### Input records

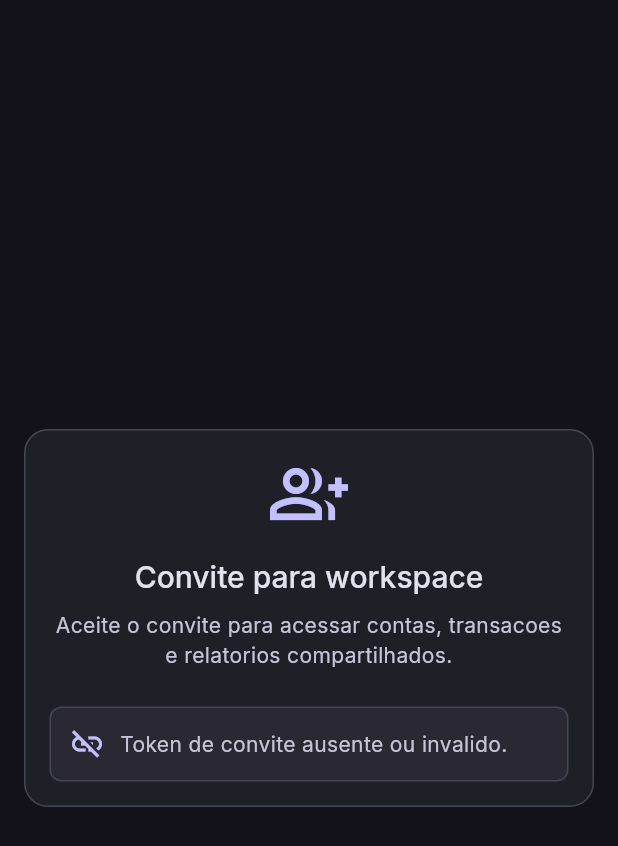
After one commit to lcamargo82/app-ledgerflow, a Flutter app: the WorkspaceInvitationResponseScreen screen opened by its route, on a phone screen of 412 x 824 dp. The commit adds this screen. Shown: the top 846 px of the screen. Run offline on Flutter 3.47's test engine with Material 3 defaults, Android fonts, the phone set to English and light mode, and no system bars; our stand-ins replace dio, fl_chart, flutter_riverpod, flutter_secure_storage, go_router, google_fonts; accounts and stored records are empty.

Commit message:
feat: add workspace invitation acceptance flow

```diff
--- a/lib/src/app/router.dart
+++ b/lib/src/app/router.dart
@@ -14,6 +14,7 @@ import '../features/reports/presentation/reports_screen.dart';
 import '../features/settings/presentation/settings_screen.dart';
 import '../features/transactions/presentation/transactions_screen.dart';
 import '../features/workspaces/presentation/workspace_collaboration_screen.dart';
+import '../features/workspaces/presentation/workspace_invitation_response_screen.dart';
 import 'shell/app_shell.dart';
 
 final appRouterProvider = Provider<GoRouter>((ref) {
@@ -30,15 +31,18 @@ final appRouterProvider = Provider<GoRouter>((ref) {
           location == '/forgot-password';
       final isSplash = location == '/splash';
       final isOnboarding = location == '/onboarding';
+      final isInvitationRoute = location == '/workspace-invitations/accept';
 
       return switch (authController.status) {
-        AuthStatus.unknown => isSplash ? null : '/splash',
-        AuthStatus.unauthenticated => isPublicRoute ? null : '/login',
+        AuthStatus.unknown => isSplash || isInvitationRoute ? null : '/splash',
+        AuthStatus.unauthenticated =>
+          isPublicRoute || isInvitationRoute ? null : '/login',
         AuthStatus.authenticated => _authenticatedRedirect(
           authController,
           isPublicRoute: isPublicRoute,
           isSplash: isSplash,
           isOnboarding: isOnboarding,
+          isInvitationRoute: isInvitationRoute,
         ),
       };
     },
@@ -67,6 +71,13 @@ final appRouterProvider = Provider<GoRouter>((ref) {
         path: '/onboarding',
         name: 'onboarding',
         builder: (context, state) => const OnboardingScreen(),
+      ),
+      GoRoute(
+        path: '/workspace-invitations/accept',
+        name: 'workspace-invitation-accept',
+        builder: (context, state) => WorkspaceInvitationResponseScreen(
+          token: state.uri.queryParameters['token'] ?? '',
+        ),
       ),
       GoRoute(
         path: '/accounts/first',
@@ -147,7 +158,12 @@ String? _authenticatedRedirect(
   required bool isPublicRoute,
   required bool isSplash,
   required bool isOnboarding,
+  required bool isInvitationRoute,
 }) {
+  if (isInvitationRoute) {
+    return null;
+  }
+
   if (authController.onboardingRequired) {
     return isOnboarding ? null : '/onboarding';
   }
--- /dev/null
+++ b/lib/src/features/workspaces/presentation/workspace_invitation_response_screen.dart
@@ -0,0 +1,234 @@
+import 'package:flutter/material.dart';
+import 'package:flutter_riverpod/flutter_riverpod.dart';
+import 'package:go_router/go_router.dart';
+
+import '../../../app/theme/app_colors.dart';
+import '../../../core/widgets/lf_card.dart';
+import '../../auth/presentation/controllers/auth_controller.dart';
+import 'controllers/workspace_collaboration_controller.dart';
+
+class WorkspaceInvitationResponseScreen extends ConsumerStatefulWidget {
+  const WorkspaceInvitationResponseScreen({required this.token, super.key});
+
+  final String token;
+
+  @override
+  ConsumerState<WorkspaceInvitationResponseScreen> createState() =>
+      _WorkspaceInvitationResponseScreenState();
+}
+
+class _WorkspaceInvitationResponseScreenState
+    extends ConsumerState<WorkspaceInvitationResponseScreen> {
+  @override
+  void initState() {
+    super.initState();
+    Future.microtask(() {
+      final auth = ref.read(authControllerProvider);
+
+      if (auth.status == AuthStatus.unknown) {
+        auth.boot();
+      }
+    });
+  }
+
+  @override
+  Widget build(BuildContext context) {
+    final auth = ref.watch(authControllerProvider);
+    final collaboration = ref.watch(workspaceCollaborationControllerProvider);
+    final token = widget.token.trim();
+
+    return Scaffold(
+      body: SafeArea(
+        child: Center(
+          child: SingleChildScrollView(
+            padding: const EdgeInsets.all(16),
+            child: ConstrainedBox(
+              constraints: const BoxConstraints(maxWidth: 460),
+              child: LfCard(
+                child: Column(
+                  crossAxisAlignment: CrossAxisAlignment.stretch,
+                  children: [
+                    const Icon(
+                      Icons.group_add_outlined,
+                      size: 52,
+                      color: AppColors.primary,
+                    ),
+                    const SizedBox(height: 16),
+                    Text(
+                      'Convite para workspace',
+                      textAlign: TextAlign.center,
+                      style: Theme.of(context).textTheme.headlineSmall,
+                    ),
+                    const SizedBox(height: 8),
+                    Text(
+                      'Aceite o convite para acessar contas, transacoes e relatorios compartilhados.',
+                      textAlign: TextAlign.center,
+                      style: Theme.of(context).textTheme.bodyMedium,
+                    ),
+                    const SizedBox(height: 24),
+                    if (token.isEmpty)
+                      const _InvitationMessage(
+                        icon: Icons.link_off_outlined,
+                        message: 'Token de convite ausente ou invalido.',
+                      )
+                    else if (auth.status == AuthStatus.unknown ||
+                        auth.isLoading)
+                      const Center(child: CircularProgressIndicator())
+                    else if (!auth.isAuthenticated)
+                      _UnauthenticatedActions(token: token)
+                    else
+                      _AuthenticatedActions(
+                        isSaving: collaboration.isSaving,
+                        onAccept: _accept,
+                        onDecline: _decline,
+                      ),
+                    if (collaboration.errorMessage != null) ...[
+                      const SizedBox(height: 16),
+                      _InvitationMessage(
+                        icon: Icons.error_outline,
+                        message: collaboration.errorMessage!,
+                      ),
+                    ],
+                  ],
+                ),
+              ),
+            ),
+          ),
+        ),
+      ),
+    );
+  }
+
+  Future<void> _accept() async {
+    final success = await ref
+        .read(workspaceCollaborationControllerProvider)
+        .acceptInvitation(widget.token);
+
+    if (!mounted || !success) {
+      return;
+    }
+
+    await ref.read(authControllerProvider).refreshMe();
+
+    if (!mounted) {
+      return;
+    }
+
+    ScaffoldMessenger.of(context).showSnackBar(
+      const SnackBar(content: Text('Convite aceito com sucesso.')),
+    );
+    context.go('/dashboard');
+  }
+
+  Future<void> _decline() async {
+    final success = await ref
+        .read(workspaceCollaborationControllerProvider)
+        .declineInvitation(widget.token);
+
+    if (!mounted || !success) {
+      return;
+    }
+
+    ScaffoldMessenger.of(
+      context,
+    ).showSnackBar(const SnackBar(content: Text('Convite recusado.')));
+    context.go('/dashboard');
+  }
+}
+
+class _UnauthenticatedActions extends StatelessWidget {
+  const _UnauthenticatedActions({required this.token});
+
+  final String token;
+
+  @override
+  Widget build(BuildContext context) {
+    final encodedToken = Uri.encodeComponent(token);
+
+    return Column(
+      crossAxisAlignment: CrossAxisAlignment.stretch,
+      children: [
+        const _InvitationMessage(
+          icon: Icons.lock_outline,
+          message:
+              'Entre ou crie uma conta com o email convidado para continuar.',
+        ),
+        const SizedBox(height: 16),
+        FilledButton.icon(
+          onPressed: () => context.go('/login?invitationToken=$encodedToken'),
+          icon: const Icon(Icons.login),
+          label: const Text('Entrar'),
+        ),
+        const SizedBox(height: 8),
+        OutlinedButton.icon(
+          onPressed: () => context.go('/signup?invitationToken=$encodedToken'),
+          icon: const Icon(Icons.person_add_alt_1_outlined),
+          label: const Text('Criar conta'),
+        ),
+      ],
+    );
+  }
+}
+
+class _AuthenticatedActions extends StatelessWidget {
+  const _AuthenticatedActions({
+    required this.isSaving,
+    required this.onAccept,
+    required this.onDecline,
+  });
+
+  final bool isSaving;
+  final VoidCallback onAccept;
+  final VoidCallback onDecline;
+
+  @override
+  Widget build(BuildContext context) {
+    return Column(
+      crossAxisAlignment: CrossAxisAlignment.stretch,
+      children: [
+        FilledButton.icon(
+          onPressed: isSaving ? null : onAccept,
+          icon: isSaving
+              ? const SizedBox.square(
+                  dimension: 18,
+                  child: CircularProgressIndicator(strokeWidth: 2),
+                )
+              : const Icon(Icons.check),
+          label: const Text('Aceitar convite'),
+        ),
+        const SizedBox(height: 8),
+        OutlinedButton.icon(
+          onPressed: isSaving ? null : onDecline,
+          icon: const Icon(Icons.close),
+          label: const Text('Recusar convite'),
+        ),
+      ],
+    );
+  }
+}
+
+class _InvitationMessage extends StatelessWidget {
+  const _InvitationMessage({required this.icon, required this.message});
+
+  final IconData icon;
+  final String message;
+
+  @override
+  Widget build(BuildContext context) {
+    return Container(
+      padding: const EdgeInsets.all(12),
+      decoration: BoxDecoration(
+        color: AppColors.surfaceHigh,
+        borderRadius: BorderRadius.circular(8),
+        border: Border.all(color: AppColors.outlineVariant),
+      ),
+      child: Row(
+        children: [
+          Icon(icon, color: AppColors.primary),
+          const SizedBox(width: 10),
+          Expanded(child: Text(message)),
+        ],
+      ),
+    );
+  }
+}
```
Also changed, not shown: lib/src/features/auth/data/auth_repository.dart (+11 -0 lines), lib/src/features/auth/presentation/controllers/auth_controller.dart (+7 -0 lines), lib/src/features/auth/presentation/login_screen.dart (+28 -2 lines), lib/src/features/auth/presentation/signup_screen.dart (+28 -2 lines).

######

What to do:
Nothing but a number is expected: how many lines in the data above hold the word "primary".

Solution to this exercise:
2